Football Forward Pass Rules
What is a Forward Pass?
A forward pass in football is a play where the offensive team throws the ball from behind the line of scrimmage. To count as a forward pass, the ball must be advanced to a spot further down the field from where it was originally thrown.
NFL Forward Pass Rules
These are the most important forward pass rules in the NFL rulebook:
- A forward pass can only be thrown once per down. If one forward pass is completed to an eligible receiver on a down, they must continue with the ball or use a backward pass from there. If the receiver attempts another forward pass on that down, it results in a penalty flag.
- If a player brings the football over the line of scrimmage at any point, they may not complete a forward pass. This includes a play where a player makes a backward pass past the line of scrimmage, then attempts a forward pass, which is still an illegal pass.
- A forward pass is incomplete if it goes out of bounds or hits the ground.
- Forward passes may only be thrown to eligible receivers. (Linemen are not eligible unless declared prior to the play.)
- A forward pass is complete (or successfully intercepted) if the receiver gains control of the ball with both hands and touches the ground with both feet while inbounds.
- An intentionally fumbled ball that goes forward counts as a forward pass. (One that goes backward is a batted ball foul.)
- Forward passes behind the line of scrimmage, second forward passes, and forward passes after possession changes all result in a five-yard penalty.

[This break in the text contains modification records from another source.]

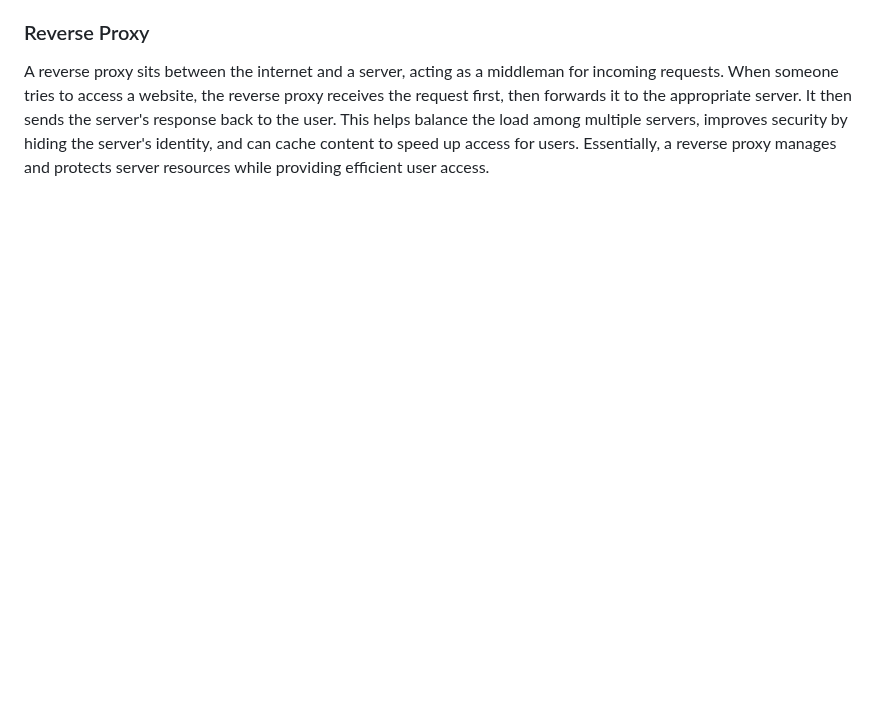
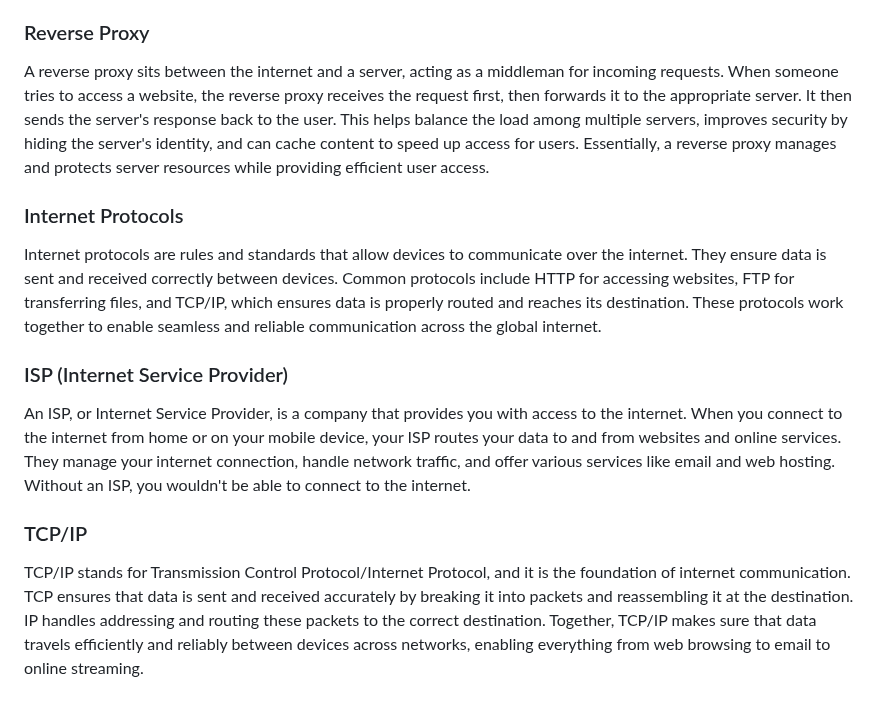
Before and after one commit to AbhishekShrivastav73/Backend-Domination-with-Sheryians-Coding-School., a Markdown page: README.md, the part around one of its changes. Drawn GitHub-style; blank space fills up the shorter version.

```diff
--- a/README.md
+++ b/README.md
@@ -42,3 +42,12 @@ A proxy server acts as an intermediary between your device and the internet. Whe
 
 ### Reverse Proxy
 A reverse proxy sits between the internet and a server, acting as a middleman for incoming requests. When someone tries to access a website, the reverse proxy receives the request first, then forwards it to the appropriate server. It then sends the server's response back to the user. This helps balance the load among multiple servers, improves security by hiding the server's identity, and can cache content to speed up access for users. Essentially, a reverse proxy manages and protects server resources while providing efficient user access.
+
+### Internet Protocols
+Internet protocols are rules and standards that allow devices to communicate over the internet. They ensure data is sent and received correctly between devices. Common protocols include HTTP for accessing websites, FTP for transferring files, and TCP/IP, which ensures data is properly routed and reaches its destination. These protocols work together to enable seamless and reliable communication across the global internet.
+
+### ISP (Internet Service Provider)
+An ISP, or Internet Service Provider, is a company that provides you with access to the internet. When you connect to the internet from home or on your mobile device, your ISP routes your data to and from websites and online services. They manage your internet connection, handle network traffic, and offer various services like email and web hosting. Without an ISP, you wouldn't be able to connect to the internet.
+
+### TCP/IP
+TCP/IP stands for Transmission Control Protocol/Internet Protocol, and it is the foundation of internet communication. TCP ensures that data is sent and received accurately by breaking it into packets and reassembling it at the destination. IP handles addressing and routing these packets to the correct destination. Together, TCP/IP makes sure that data travels efficiently and reliably between devices across networks, enabling everything from web browsing to email to online streaming.
```
Also changed, not shown: other parts of README.md (+2 -2 lines).
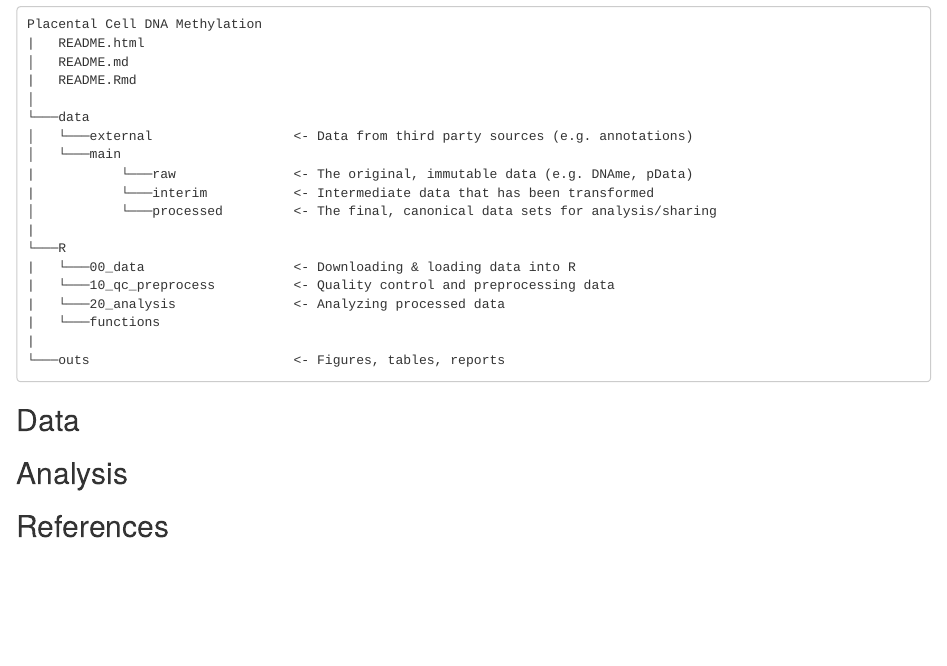
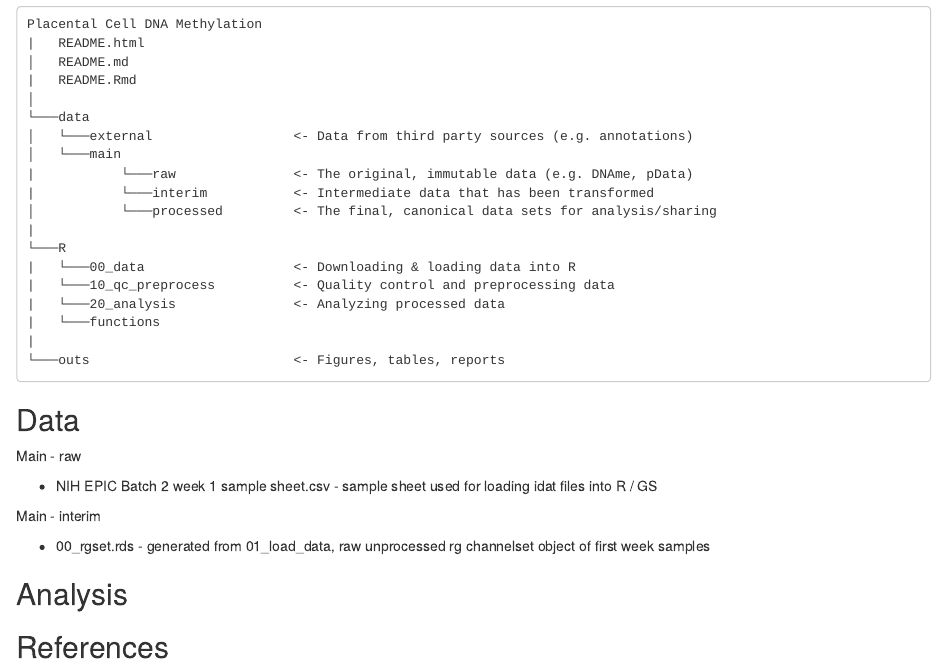
Before and after one commit to wvictor14/Placental-cell-specific-methylation, an R Markdown document (README.Rmd): the page in a window 1100 px wide, from 240 px down. Rendered offline with R 4.5, knitr and Pandoc, with nearby package versions; drawn as R Markdown's standard HTML page in place of the format the file asks for.

Commit message:
update readme

```diff
--- a/README.Rmd
+++ b/README.Rmd
@@ -37,6 +37,15 @@ Placental Cell DNA Methylation
 
 ## Data
 
+Main - raw
+
+* NIH EPIC Batch 2 week 1 sample sheet.csv - sample sheet used for loading idat files into R / GS
+
+Main - interim
+
+* 00_rgset.rds - generated from 01_load_data, raw unprocessed rg channelset object of first week
+samples
+
 ## Analysis
 
 ## References
```
Also changed, not shown: README.html.
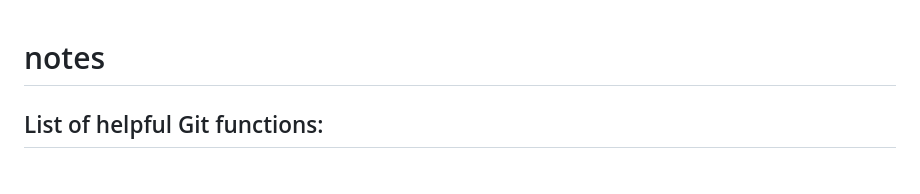
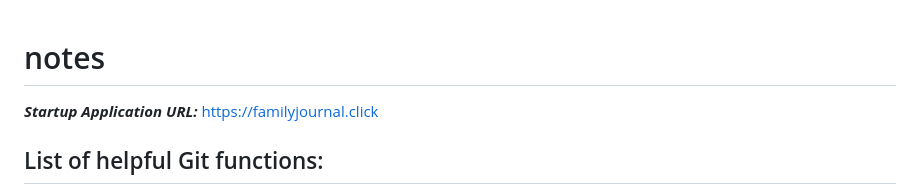
Before and after one commit to stamphen/startup, a Markdown page: notes.md, the part around the change. Drawn GitHub-style.

Commit message:
Adding url

```diff
--- a/notes.md
+++ b/notes.md
@@ -1,4 +1,6 @@
 # notes
+***Startup Application URL:*** <url>https://familyjournal.click</url>
+
 ## List of helpful Git functions:
 - `git init` (create git repository in the directory you're in)
 - `git clone` url (copy url from github, creates a repository in the directory that is linked to the one on github)
```
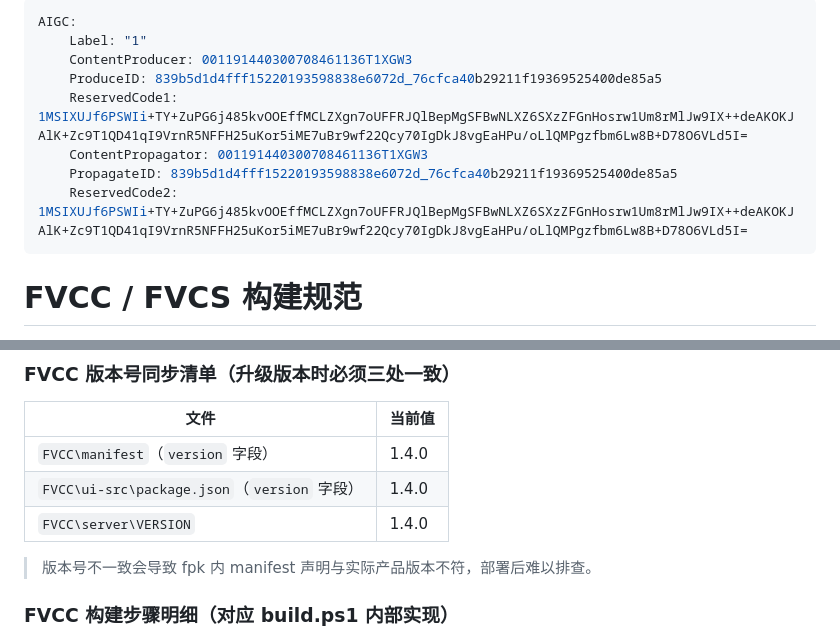
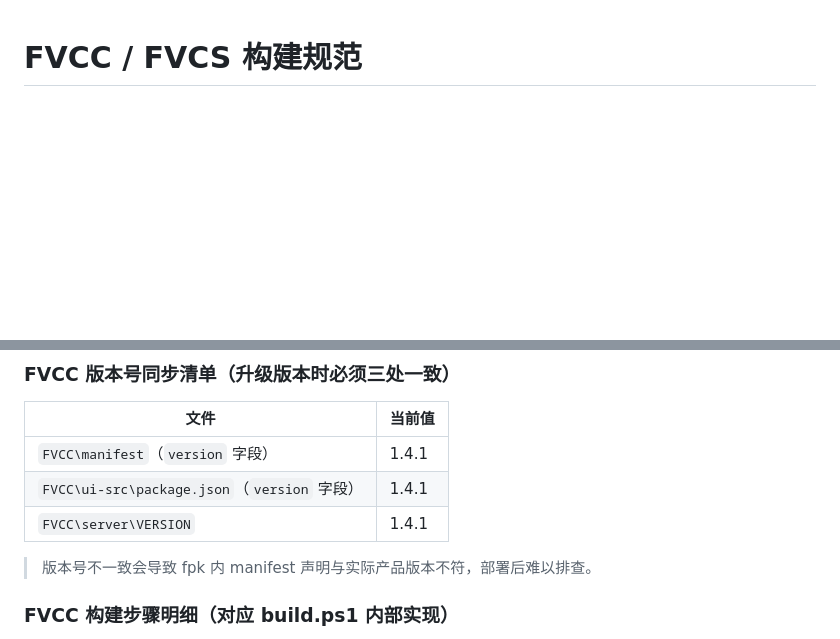
Before and after one commit to hgmmm25/Fnos.VideoConversion, a Markdown page: BUILD.md, 2 parts joined by grey strips. GitHub-like rendering; blank space fills up the shorter version.

```diff
--- a/BUILD.md
+++ b/BUILD.md
@@ -1,13 +1,2 @@
----
-AIGC:
-    Label: "1"
-    ContentProducer: 001191440300708461136T1XGW3
-    ProduceID: 839b5d1d4fff15220193598838e6072d_76cfca40b29211f19369525400de85a5
-    ReservedCode1: 1MSIXUJf6PSWIi+TY+ZuPG6j485kvOOEffMCLZXgn7oUFFRJQlBepMgSFBwNLXZ6SXzZFGnHosrw1Um8rMlJw9IX++deAKOKJAlK+Zc9T1QD41qI9VrnR5NFFH25uKor5iME7uBr9wf22Qcy70IgDkJ8vgEaHPu/oLlQMPgzfbm6Lw8B+D78O6VLd5I=
-    ContentPropagator: 001191440300708461136T1XGW3
-    PropagateID: 839b5d1d4fff15220193598838e6072d_76cfca40b29211f19369525400de85a5
-    ReservedCode2: 1MSIXUJf6PSWIi+TY+ZuPG6j485kvOOEffMCLZXgn7oUFFRJQlBepMgSFBwNLXZ6SXzZFGnHosrw1Um8rMlJw9IX++deAKOKJAlK+Zc9T1QD41qI9VrnR5NFFH25uKor5iME7uBr9wf22Qcy70IgDkJ8vgEaHPu/oLlQMPgzfbm6Lw8B+D78O6VLd5I=
----
-
 # FVCC / FVCS 构建规范
 
@@ -89,9 +78,9 @@ cd D:\Fnos.VideoConversion
 
 | 文件 | 当前值 |
 |------|--------|
-| `FVCC\manifest`（`version` 字段） | 1.4.0 |
-| `FVCC\ui-src\package.json`（`version` 字段） | 1.4.0 |
-| `FVCC\server\VERSION` | 1.4.0 |
+| `FVCC\manifest`（`version` 字段） | 1.4.1 |
+| `FVCC\ui-src\package.json`（`version` 字段） | 1.4.1 |
+| `FVCC\server\VERSION` | 1.4.1 |
 
 > 版本号不一致会导致 fpk 内 manifest 声明与实际产品版本不符，部署后难以排查。
 
```
Also changed, not shown: other parts of BUILD.md (+1 -1 lines), FVCC/README.md (added, +70 -0 lines), README.md (+25 -4 lines).
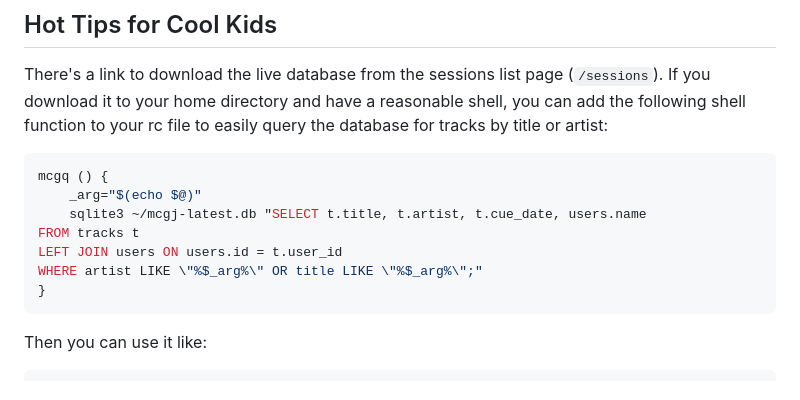
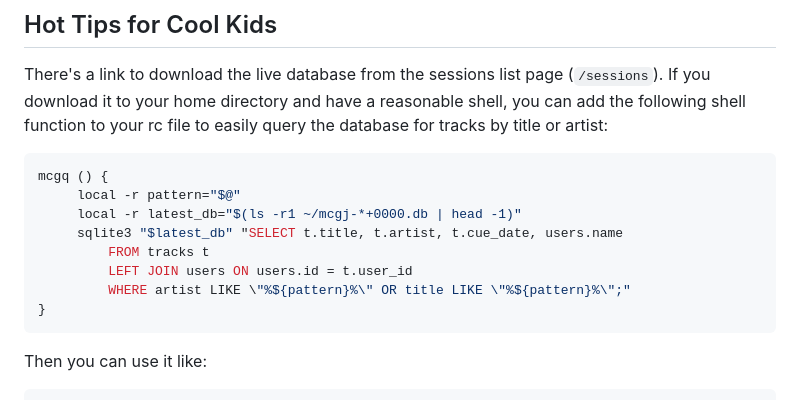
Before and after one commit to SaraBee/MCGJ, a Markdown page: README.md, the part around the change. GitHub-like rendering.

Commit message:
Update `mcgq` shell function to take timestamps into account
See: https://github.com/SaraBee/MCGJ/pull/64

````diff
--- a/README.md
+++ b/README.md
@@ -20,11 +20,12 @@ database for tracks by title or artist:
 
 ``` shell
 mcgq () {
-	_arg="$(echo $@)"
-	sqlite3 ~/mcgj-latest.db "SELECT t.title, t.artist, t.cue_date, users.name
-FROM tracks t
-LEFT JOIN users ON users.id = t.user_id
-WHERE artist LIKE \"%$_arg%\" OR title LIKE \"%$_arg%\";"
+     local -r pattern="$@"
+     local -r latest_db="$(ls -r1 ~/mcgj-*+0000.db | head -1)"
+     sqlite3 "$latest_db" "SELECT t.title, t.artist, t.cue_date, users.name
+         FROM tracks t
+         LEFT JOIN users ON users.id = t.user_id
+         WHERE artist LIKE \"%${pattern}%\" OR title LIKE \"%${pattern}%\";"
 }
 ```
 
````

- If a receiver goes out of bounds, they must re-establish their position inbounds before making a catch.
- Any eligible receiver or defensive player may touch, tip, or catch the ball while it is in flight.
Forward Pass Penalties
There are a variety of penalties that can be called on a forward passing play. Penalties can be called on both the offensive and defensive teams. Here are the most common passing penalties:
- Offensive Pass Interference: This penalty occurs if the offensive player receiving the football makes contact with the defensive player before the ball arrives. It is often called if it gives the offensive player an unfair advantage to catch a forward pass.
- Defensive Pass interference: This penalty occurs if the defensive player contacts the offensive player before the ball arrives in the air.
- Defensive Holding: This penalty occurs on a passing play when the defensive player holds onto the offensive player and limits their ability to move.
Forward Pass Plays
The most common type of forward passes are plays where the quarterback attempts to throw to one of the eligible receivers on the field. There are a number of variations of these common forward pass plays, most of which vary based upon the player who is receiving the ball. Oftentimes, a quarterback will throw to the wide receiver, and in these cases, forward passes are often deeper, and are aimed farther down the field. However, quarterbacks may also throw the ball to a tight end or even a running back. In these cases, the forward pass will often be shorter, and designed for quick gains that may lead to a first down and further down cycles.
There are also plays in which a player who isn’t the quarterback may throw a pass, but these are rare. They are often intended to confuse the defense and open up unexpected receiving lanes that can lead to major plays or even touchdowns. It is important for the offense to remember, however, that there can only be one forward pass per play, so in the case of a trick play, the person who passes the ball forward cannot pass to the quarterback for him to then throw the ball forward again.
Forward Pass Terms to Know
These are terms you might hear when a player attempts a forward pass or is going to attempt a forward pass:
- Completion: A completion occurs when an eligible receiver on the offensive team successfully catches a pass.
- Incompletion: An incompletion occurs when a pass thrown to an eligible receiver is not caught. This results in the end of the current down.
- Interception: An interception occurs when a forward pass by the offensive team is caught by a member of the defensive team. This results in a change of possession.
- Passing Pocket: The pocket is the area surrounding the quarterback when he drops back to attempt a forward pass. It is created by the offensive linemen as protection.
- Eligible Receiver: Only an eligible receiver can legally catch a forward pass for the offensive team. An eligible receiver is any player located in the backfield or the two players on the end of the line of scrimmage.
How many forward passes are allowed during a play?
In American football, only one forward pass is allowed during a play. Multiple lateral or backward passes may be thrown, but this is rarely done. The single forward pass is a distinguishing feature of gridiron football and has been part of the rules since the early days of the sport. Passers are also required to stay behind the line of scrimmage when throwing a pass, and they may only throw a pass to eligible receivers.
Who can throw a forward pass in football?
Technically, according to the rules of the NFL, any offensive player can throw a forward pass, provided that the pass is the only forward pass on the play. Typically, only quarterbacks and, occasionally, running backs perform forward passes. However, some other players, such as tight ends, can also technically perform a forward pass.